It’s a loaded question that disguises itself in many forms. Eli’s version came in 2011 when the Super Bowl XLII MVP was asked if he thought he belonged in the same class as Tom Brady. Joe Flacco’s version came the following year when the Baltimore quarterback was asked where he thought he ranked among NFL quarterbacks. But no matter the shape in which the question presents itself, it’s always asking the same thing.
Are you an elite quarterback?
It’s a loaded question because we all presume to know the answer before the inquiry even takes place. No. It’s why nobody would ask Tom Brady, Peyton Manning, Drew Brees or Aaron Rodgers whether or not they are elite. We’re all already in agreement that they are.
We laughed when Joe Flacco said he was an elite quarterback. Well, guess who's laughing now?
But we ask Eli Manning and Joe Flacco because we think we win with whatever response they offer. Answer in the affirmative and everybody will laugh while pointing to your shortcomings. Respond in the negative and your confidence and swagger will be called into question, along with whether or not you possess the “it” factor that we’ll be hearing so much about over the next few months.
Eli and Flacco both said yes. We laughed. And then both quarterbacks went out and won the Super Bowl. It’s almost as if there was a new level of motivation that presented itself when both players were questioned regarding their place among the fraternity of professional quarterbacks.
We no longer doubt Eli Manning and Joe Flacco. But there are several quarterbacks in the NFL who we do question. We wonder whether or not they have what it takes to win the Big One. Whether or not their game has another gear we haven’t already witnessed.
By our count, there are six quarterbacks who could or should face the elite question in the near future. So we’ve gone ahead and assigned odds as to which guy will face it first.
Quarterback: Matthew Stafford, Detroit Lions
Years pro: 4
Record as starter: 17-28 (.377)
I’ll say that within the next two years Stafford will become a prime candidate for this question, especially if Detroit can conjure up the magic that resulted in a postseason berth back in 2011. But with just 45 starts under his belt through four professional seasons—coupled with Detroit’s disastrous 4-12 campaign in 2012—it’s simply too soon for the media to put the Lions quarterback between the crosshairs. Stafford isn’t viewed as the problem in Detroit, he’s perceived as one of the team’s lone bright spots. That wasn’t always the case for Manning and Flacco.
Quarterback: Philip Rivers, San Diego Chargers
Years pro: 9
Record as starter: 70-42 (.625)
The Chargers sent Drew Brees packing in favor of Rivers. So far, it hasn't worked out.

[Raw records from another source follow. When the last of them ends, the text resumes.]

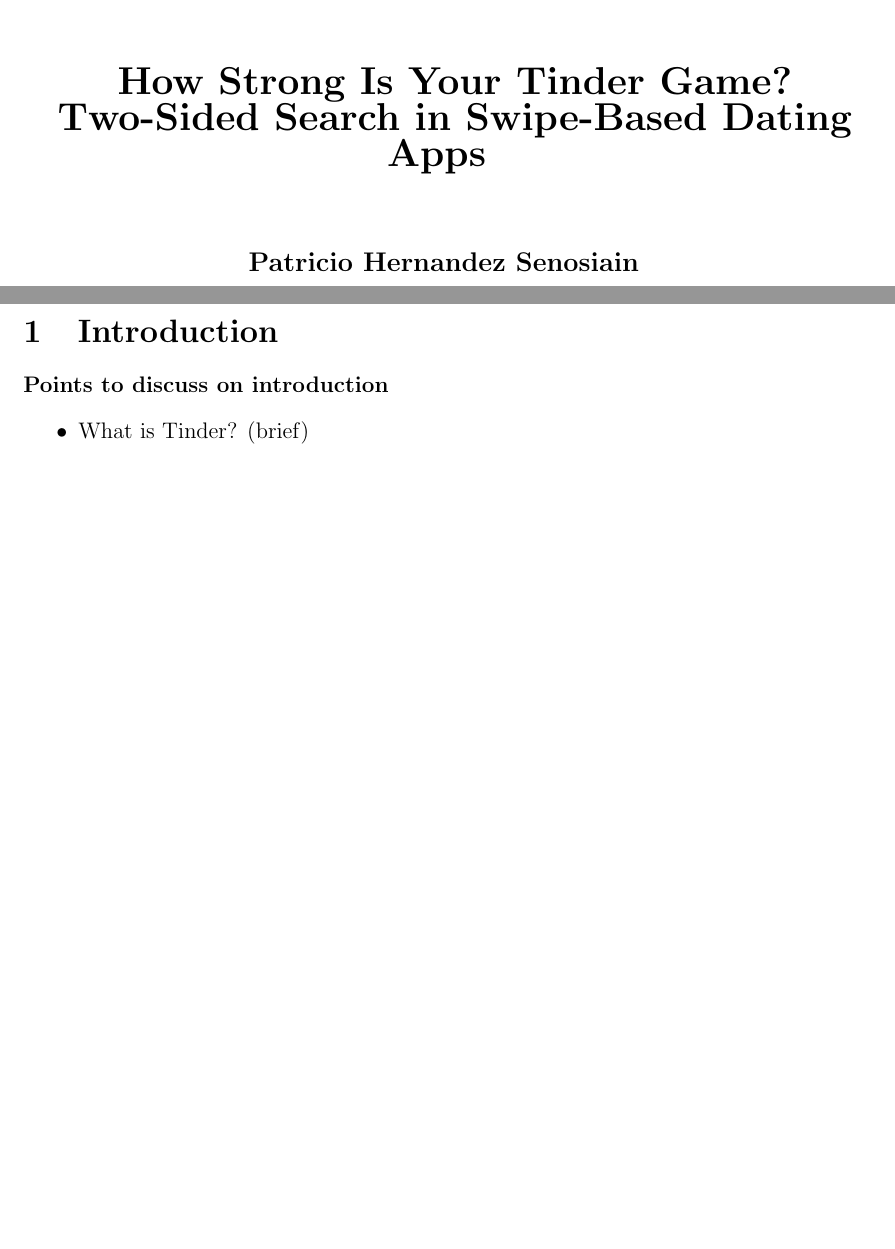
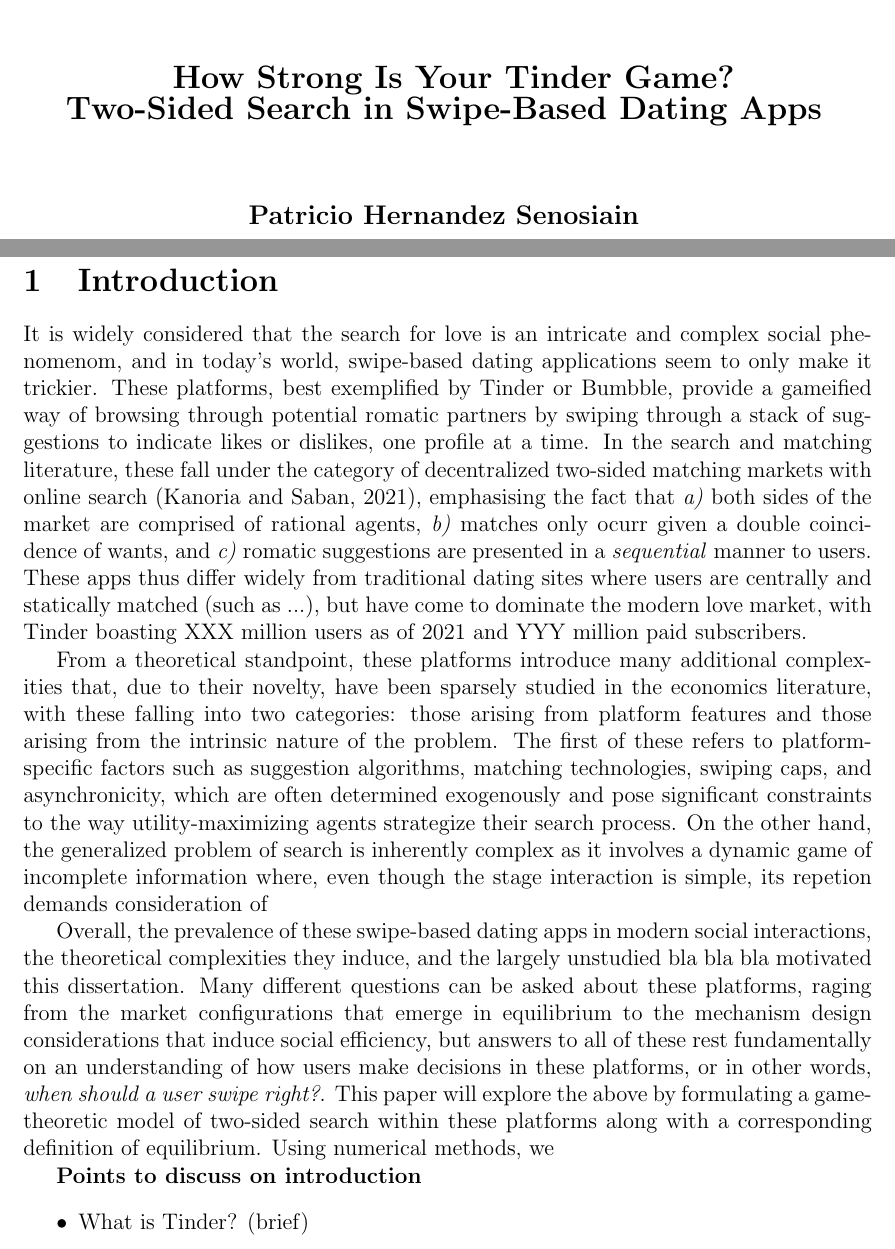
Before and after one commit to patohdzs/project-swipe, a LaTeX thesis (dissertation/main.tex, which reads dissertation/preamble/front-page.tex, dissertation/sections/1 - introduction.tex): two parts of pages 1 and 3 of 8, joined at a grey line, cut so that both start at the same text, the shorter picture padded with empty space. Compiled offline with pdfLaTeX.

Commit message:
ABM updates

```diff
--- a/dissertation/preamble/front-page.tex
+++ b/dissertation/preamble/front-page.tex
@@ -5,11 +5,11 @@
 	\end{center}
 	\vspace{5mm}
 	\begin{center}
-		\textbf{\begin{LARGE}
+		\textbf{\begin{Large}
 		How Strong Is Your Tinder Game?\\
-		\end{LARGE}}\textbf{\begin{LARGE}
+		\end{Large}}\textbf{\begin{Large}
 		Two-Sided Search in Swipe-Based Dating Apps
-		\end{LARGE}}\
+		\end{Large}}\
 		\vspace{10mm}
 	\end{center}
 	\begin{center}
--- a/dissertation/sections/1 - introduction.tex
+++ b/dissertation/sections/1 - introduction.tex
@@ -1,6 +1,21 @@
 \section{Introduction}
 \label{sec:Introduction}
 %To make a call to the introduction, put \ref{sec:Introduction}
+
+It is widely considered that the search for love is an intricate and complex social phenomenom, and in today's world, swipe-based dating applications seem to only make it trickier.
+These platforms, best exemplified by Tinder or Bumbble, provide a gameified way of browsing through potential romatic partners by swiping through a stack of suggestions to indicate likes or dislikes, one profile at a time.
+In the search and matching literature, these fall under the category of decentralized two-sided matching markets with online search \citep{kanoria2021facilitating}, emphasising the fact that \textit{a)} both sides of the market are comprised of rational agents, \textit{b)} matches only ocurr given a double coincidence of wants, and \textit{c)} romatic suggestions are presented in a \textit{sequential} manner to users.
+These apps thus differ widely from traditional dating sites where users are centrally and statically matched (such as ...), but have come to dominate the modern love market, with Tinder boasting XXX million users as of 2021 and YYY million paid subscribers.
+
+
+From a theoretical standpoint, these platforms introduce many additional complexities that, due to their novelty, have been sparsely studied in the economics literature, with these falling into two categories: those arising from platform features and those arising from the intrinsic nature of the problem.
+The first of these refers to platform-specific factors such as suggestion algorithms, matching technologies, swiping caps, and asynchronicity, which are often determined exogenously and pose significant constraints to the way utility-maximizing agents strategize their search process.
+On the other hand, the generalized problem of search is inherently complex as it involves a dynamic game of incomplete information where, even though the stage interaction is simple, its repetion demands consideration of
+
+Overall, the prevalence of these swipe-based dating apps in modern social interactions, the theoretical complexities they induce, and the largely unstudied bla bla bla motivated this dissertation. Many different questions can be asked about these platforms, raging from the market configurations that emerge in equilibrium to the mechanism design considerations that induce social efficiency, but answers to all of these rest fundamentally on an understanding of how users make decisions in these platforms, or in other words, \textit{when should a user swipe right?}. This paper will explore the above by formulating a game-theoretic model of two-sided search within these platforms along with a corresponding definition of equilibrium. Using numerical methods, we
+
+
+
 \textbf{Points to discuss on introduction}
 \begin{itemize}
     \item What is Tinder? (brief)
```
Also changed, not shown: code/abm/utils.py (+11 -2 lines), dissertation/preamble/contents.tex (+2 -0 lines), dissertation/main.pdf, figures/abm-mass-conv-ssize.png, figures/abm-mass-conv.png, 3 other files.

This question would have been perfect for Rivers following the 2010 season when the San Diego signal-caller had just thrown for a career-high 4,710 yards and had lead his team into the postseason in five of the previous seven years. But the window to ask has passed. Rivers appears to be on the downside of his career after missing the playoffs in each of the past three seasons while committing almost as many turnovers (47) since 2011 as he’s thrown touchdown passes (53). Things could always change under new head coach Mike McCoy, but if a quarterback fails to prove elite during his first ten professional seasons, what’s the point of asking after that?
Quarterback: Jay Cutler, Chicago Bears
Years pro: 7
Record as starter: 51-42 (.548)
Did you know that Cutler’s led a team to the playoffs just one time during his seven-year career? That’s not elite. And that’s certainly not what the Chicago faithful were expecting when their current starting quarterback landed in town prior to the start of the 2009 season. Still, offensive line issues and a lack of firepower at the wide receiver position prior to Brandon Marshall’s arrival provide viable reasons as to why Cutler has been unable to guide the Bears to a February win. But with Marshall on the outside, Alshon Jeffery entering his second season and Chicago seemingly committed to upgrading the offensive line over the next few months, the onus shifts back to Cutler in 2013, making August the perfect time to ask if he’s elite.
Quarterback: Matt Schaub, Houston Texans
Years pro: 9
Record as starter: 44-38 (.536)
Throw out the three years Schaub spent on the bench in Atlanta and you’ve got a quarterback who has six seasons under his belt as an NFL starter. That’s advanced math right there. Arithmetic lessons aside, reporters and bloggers alike have every right to ask Schaub whether or not he’s an elite quarterback. The 32-year-old has just one playoff win on his resume to go along with a contract signed prior to the 2012 season that could pay him as much as $62 million. We know the Texans can run the ball, play defense and win during the regular season. We’ve seen it. But can Houston break through in the playoffs? For that to happen, Schaub needs to elevate his game just like Manning did during the 2008 and 2011 playoffs and Flacco did this past postseason.
Quarterback: Tony Romo, Dallas Cowboys
Years pro: 9
Record as starter: 55-38 (.591)
US PRESSWIRERomo? Elite? Not until he wins the Big One.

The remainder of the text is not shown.